Saudi Aramco Boosts Oil Investment In China’s Downstream

Saudi Aramco signed on Thursday an agreement with the Zhejiang Free Trade Zone in China to facilitate the acquisition of 9 percent in a local refinery and further expand its downstream presence in the world’s largest oil importer.

The memorandum of understanding (MoU) also includes a long-term crude oil supply agreement and gives Aramco the opportunity to use Zhejiang Petrochemical’s crude oil storage facility to serve Aramco’s customers in Asia.

“These activities reflect the Company’s strategy to expand its presence in the Chinese energy sector,” the Saudi oil giant said in a statement.

Aramco and the Zhejiang Free Trade Zone will also explore potential opportunities to invest in other parts of the value chain, including refining and petrochemical production, storage and trade of crude oil and natural gas, retail, and oil products distribution within the Zhejiang Free Trade Zone.

Earlier this year, Saudi Aramco—which is increasingly looking to lock in future oil demand in Asia’s downstream markets—signed an agreement to buy 9 percent in Zhejiang Petrochemical’s 800,000-bpd integrated refinery and petrochemical complex.

Keeping its crude oil exports subdued in hopes of erasing the glut and propping up oil prices, Saudi Arabia has dramatically reshuffled the priority destinations of its exports, boosting sales in the world’s top oil importer—China—and slashing shipments to the United States.

While Saudi Arabia currently slashes exports to the United States, it is looking East to build a long-term relationship on the prized Asian oil market and to lock in future oil demand in the region expected to show the only solid growth in demand in the coming years and decades.
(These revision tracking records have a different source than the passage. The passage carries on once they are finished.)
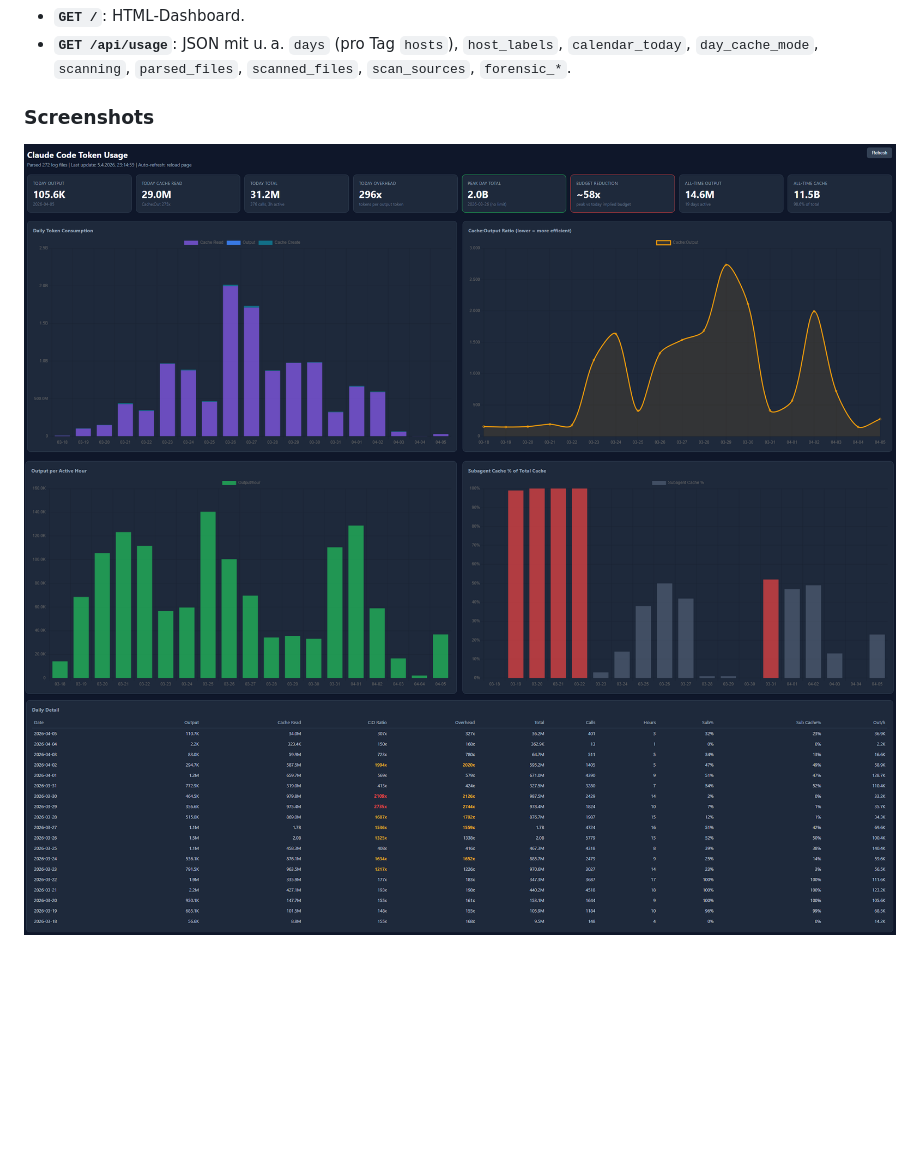
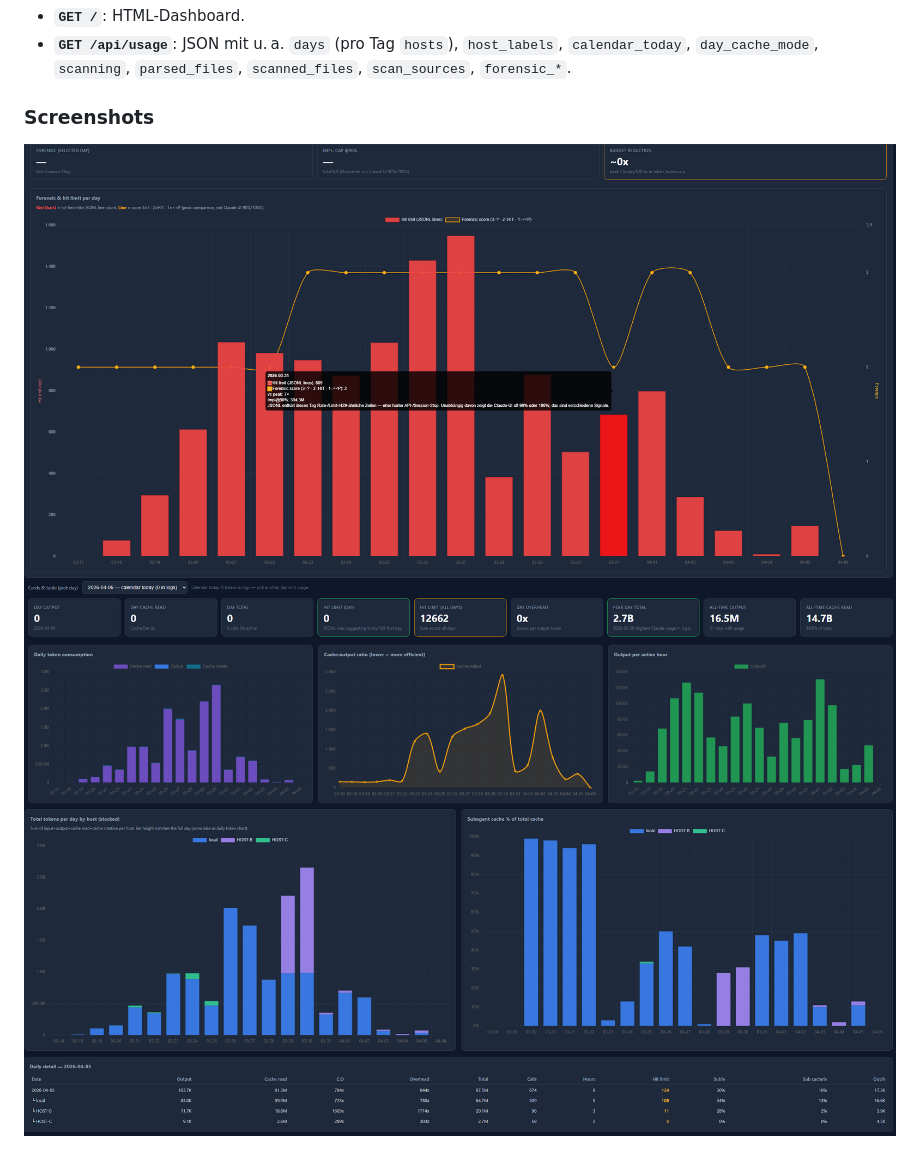
Before and after one commit to fgrosswig/claude-usage-dashboard, a Markdown page: README.md, the part around one of its changes. Rendered like a GitHub page; pictures changed too: images/forensic.png (added), images/image.png, images/image2.png; blank space fills up the shorter version.

```diff
--- a/README.md
+++ b/README.md
@@ -119,6 +119,7 @@ node claude-usage-dashboard.js
 
 ### Screenshots
 
+![alt text](images/forensic.png)
 ![alt text](images/image.png)
 ![alt text](images/image2.png)
 ![alt text](images/image3.png)
```
Also changed, not shown: other parts of README.md (+1 -1 lines), README.en.md (+1 -0 lines).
Earlier this year, Aramco signed a joint venture deal for a US$10-billion fully integrated refining and petrochemical complex in China, which will be predominantly supplied with oil delivered by Saudi Arabia. That’s just one of the deals that Aramco has recently signed in China and India to hold stakes in the downstream sector in Asia bound by long-term crude supply commitments.

 

By Tsvetana Paraskova for Oilprice.com